Since it was founded in 1979, the business model at Allegra Marketing Print Mail has undergone several transitions in order to grow and remain competitive in the print and marketing industry.
The company has transitioned from a quick print and graphic design center to a full-service web-to-print, large format print provider, specializing in online, digital and strategic marketing.
The Grand Rapids-based center provides an array of marketing, print, design, apparel, signage, promotional product needs and mailing services to local businesses and nonprofit organizations in West Michigan.
Ron and Bev Vetter founded Allegra Marketing Print Mail. The business is locally owned and is a member of the Alliance Franchise Brands. One of the franchise brands is Allegra. There are about 300 Allegra locations in the country, and Allegra Marketing Print Mail is the largest in the state.
Eric Vetter has been the president of Allegra Marketing Print Mail for over 20 years. He said when the company was founded in 1979, it was simply a quick printing company where people could walk in and order their printing while they waited. He said they worked with businesses, churches, individuals and nonprofit organizations. Most of the things that were printed then were black and white brochures, booklets, Christmas cards and wedding invitations, among other products. Eric Vetter said initially they used typesetting to print.
“They didn’t have desktop computers to create files,” he said. “They had typesetting … and you would type in your text in commands. It was very complicated. You would (then) print it out and hope that it was in the right position because you (couldn’t) see it on the screen. You had to give a command to make it bold and when you printed it out you would hope that you got it in the right position.”
As time went on, Allegra Marketing Print Mail started using four-color (cyan, magenta, yellow and black) printing. The center also began using digital printing and large format printing.

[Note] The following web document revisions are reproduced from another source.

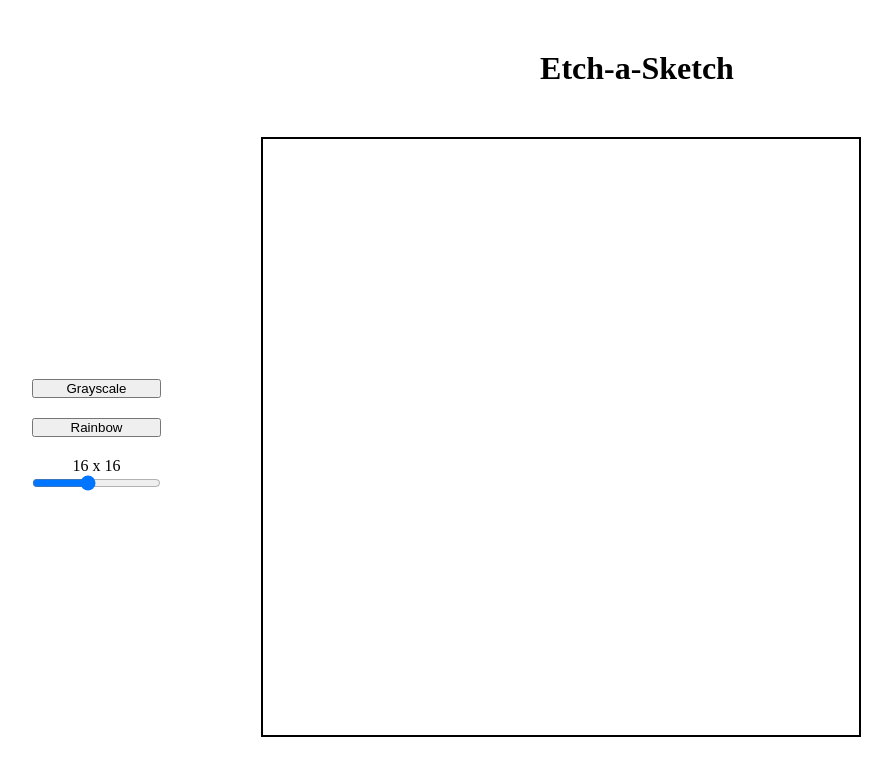
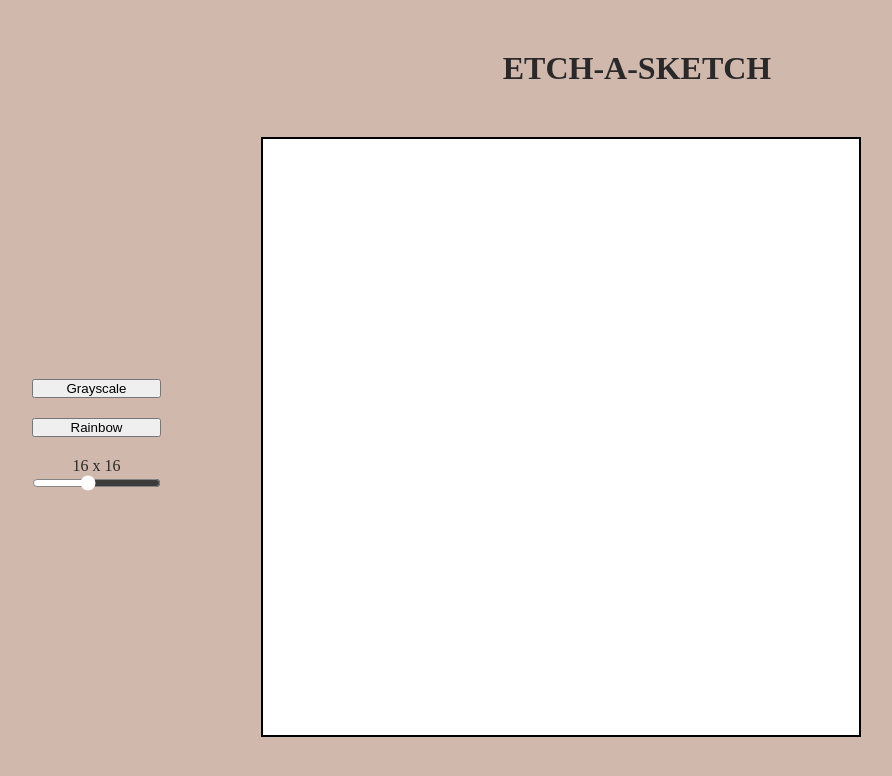
Before and after one commit to abhidas03/etch-a-sketch, a plain HTML site: page etchasketch.html in a window 1280 px wide. Shown: the whole page, without its empty margins (3-895 px from the left). Drawn offline with Linux system fonts and the light colour scheme.

Commit message:
Update color scheme

```diff
--- a/etchasketch.html
+++ b/etchasketch.html
@@ -8,7 +8,7 @@
 	</head>
 	<body>
 		<div id="heading">
-			<h1>Etch-a-Sketch</h1>
+			<h1>ETCH-A-SKETCH</h1>
 		</div>
 		<div id="box">
 			<div id="options">
--- a/styles.css
+++ b/styles.css
@@ -1,12 +1,22 @@
+:root {
+    --dark: #2A2829;
+    --main-bg: #D0B8AC;
+    --secondary: white;
+}
+
 * {
     padding: 0px;
     box-sizing: border-box;
     margin: 0px;
 }
-.html {
+
+html {
     display: block;
     min-height: 100%;
+    background-color: var(--main-bg);
+    color: var(--dark);
 }
+
 #heading {
     text-align: center;
     margin-bottom: 50px;
@@ -36,12 +46,16 @@
     margin: auto;
     width: 600px;
     height: 600px;
+    background-color: white;
 }
 
 .slider_container {
     text-align: center;
 }
 
+#slider {
+    accent-color: var(--secondary)
+}
 .row {
     display: flex;
 }
```
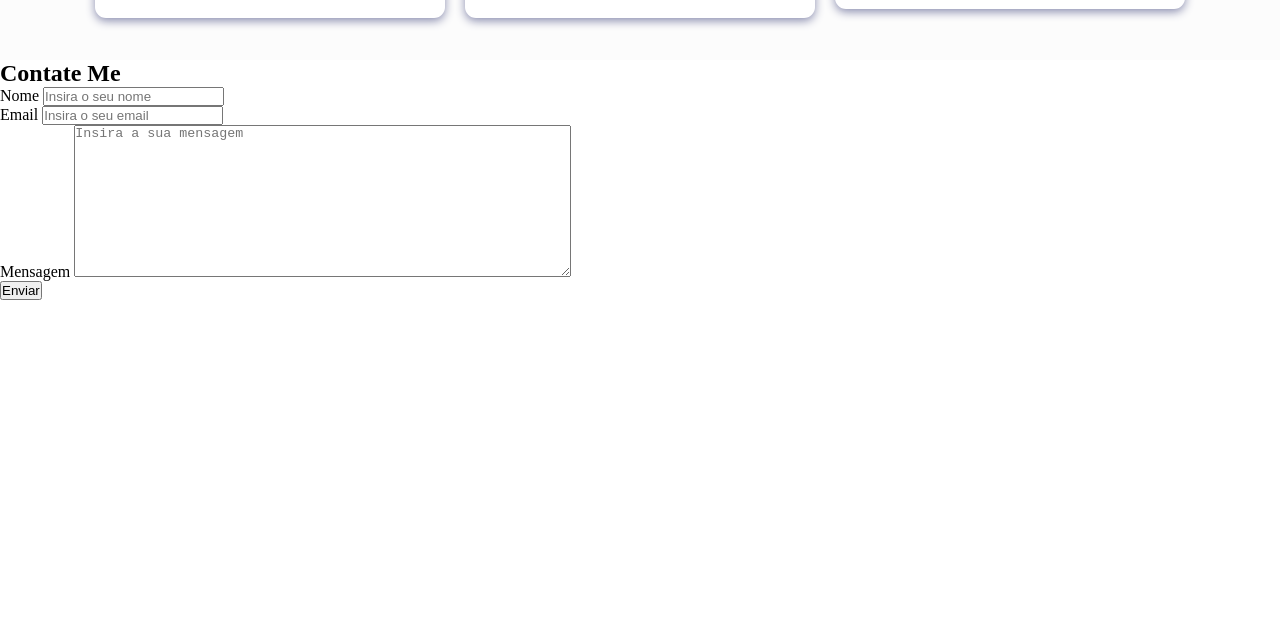
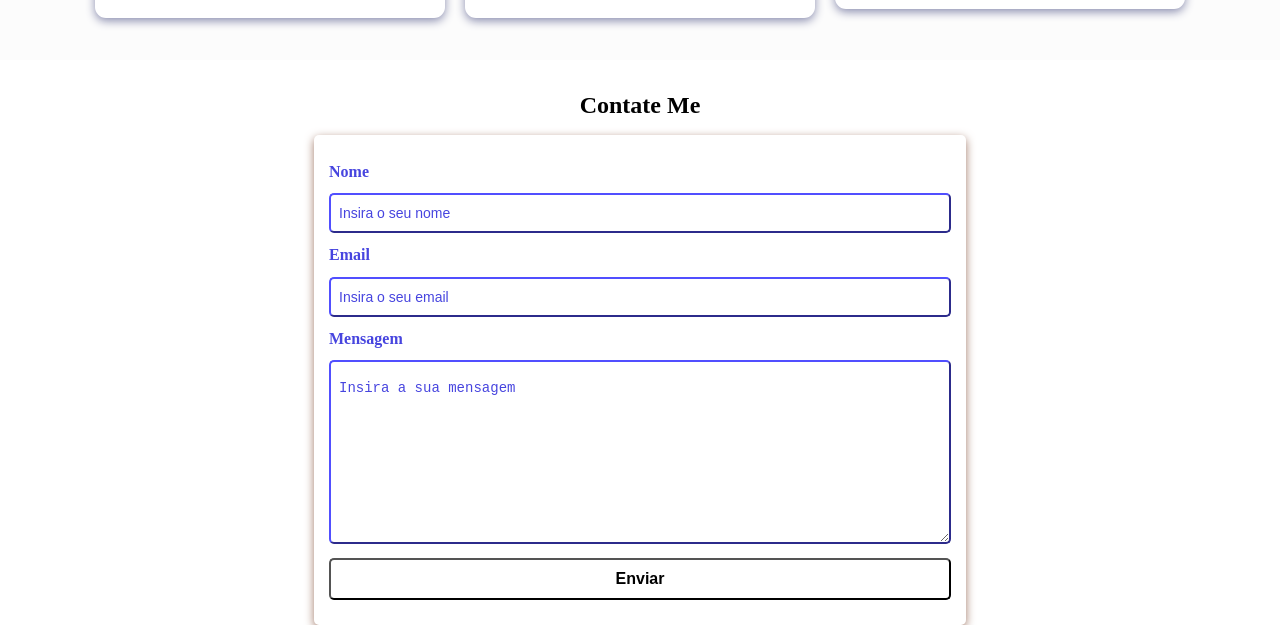
Before and after one commit to allecosta/webportfolio, a plain HTML site: page index.html in a window 1280 px wide. Shown: the part 1541-2166 px from the top of the page. Before the commit the page ends 1841 px from the top, so only its background shows below. Drawn offline with nearby package versions, Linux system fonts and the light colour scheme.

Commit message:
Add style contact section

```diff
--- a/assets/css/style.css
+++ b/assets/css/style.css
@@ -215,3 +215,65 @@ nav ul li {
     padding: 20px;
     margin: 10px;
 }
+
+/* Contato */
+.contact {
+    margin-top: 2rem;
+}
+
+.contact h2 {
+    text-align: center;
+    margin-bottom: var(--bottom-margin-2);
+}
+
+.contact-form-container {
+    max-width: 40.75rem;
+    margin: 0 auto;
+    padding: 0.938rem;
+    border-radius: 5px;
+    box-shadow: 0 3px 10px var(--secondary-shadow);
+}
+
+.contact-form-container label {
+    line-height: 2.7em;
+    font-weight: var(--bold-font);
+    color: var(--primary-color);
+}
+
+.contact-form-container textarea {
+    min-height: 6.25rem;
+    font-size: 14px;
+}
+
+.contact-form-container .input-field {
+    width: 100%;
+    padding-top: 10px;
+    padding-bottom: 10px;
+    border-radius: 5px;
+    border: none;
+    border: 2px outset var(--primary-color);
+    font-size: 0.875rem;
+    outline: none;
+}
+
+.input-field::placeholder {
+    padding: 0.5rem;
+    color: var(--primary-color);
+}
+
+#submit-btn {
+    width: 100%;
+    padding: 10px;
+    margin: 10px 0;
+    background-color: #fff;
+    border-radius: 5px;
+    font-size: 1rem;
+    font-weight: var(--bold-font);
+    transition: var(--transition);
+}
+
+#submit-btn:hover {
+    background-color: var(--primary-color);
+    border: 2px solid var(--primary-color);
+    cursor: pointer;
+}
```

Vetter said the change in the print industry was always apparent.
“In the print industry, ever since we have been in it, it wasn’t like a light bulb went off and we decided to change, it was right there in (our) face because the world (was) changing,” he said. “When the first Macintosh computers came out (we) could see the potential for it and said, ‘Oh, jeez, I think we need to get one of those if we don’t want to get left behind in this world.’
“You have to embrace the change in technology. When the digital printing devices came out and they can do things for less money than an offset press, you could see it, that the world is changing here and if you want to remain relevant to your clients, then you need to upgrade and pay attention to what your clients’ needs are as you are doing business.”
With the rapid change in the printing industry, the company began focusing on businesses and nonprofits, moving away from the consumer market. It expanded services to include printing of binders, business forms, door hangers, flyers, newsletters, folders, manuals, business cards, calendars, envelopes, labels, notepads and postcards, among other things. Also, the company changed its model. Instead of customers going to Allegra, its employees now meet at the clients’ location.
In the 1990s, Allegra Marketing Print Mail got into the direct mailing business, which allowed the company to mail printed products to their clients.
“We address the mail (and) we sort it to get postal discounts for our clients,” Vetter said. “If you do the sorting for the post office, the post office charges a lower postal rate (because) in a sense, you are doing part of the work that they do. If you sort it, put it into trays, then it saves them time and then they give you a discount on your postage when you do that. Instead of paying 55 cents per mail, you might even pay 28 cents or less than 20 cents in some cases.
“Now direct mail is getting more popular. The digital media is getting more saturated. You get so many emails in your (inbox), you delete them before you can even look at them. With direct mail, at least you are going to see it. You can throw it out, but you can’t delete it. You are going to see it for sure.”
In the early 2000s, Allegra Marketing Print Mail added marketing to its services, which also include website creation and cross-channel marketing campaigns.
“The cross-channel marketing campaigns include print and an online digital element that is coordinated at the same time for more effective marketing,” Vetter said. “When you can market on more than one channel, your response rate generally will increase. We are doing a lot of cross-channel marketing with the new media and what print is — the old media.”
The growth of Allegra Marketing Print Mail is not only the result of adjusting to the changing industry; the company also has acquired four West Michigan printing companies along the way. The company once had five locations in the area, but Vetter said it now is consolidated to one location where all the printing and design work is done in-house.
As a member of the Alliance Franchise Brands, Vetter said they assist with marketing support, financial benchmark studies and purchasing contracts with companies.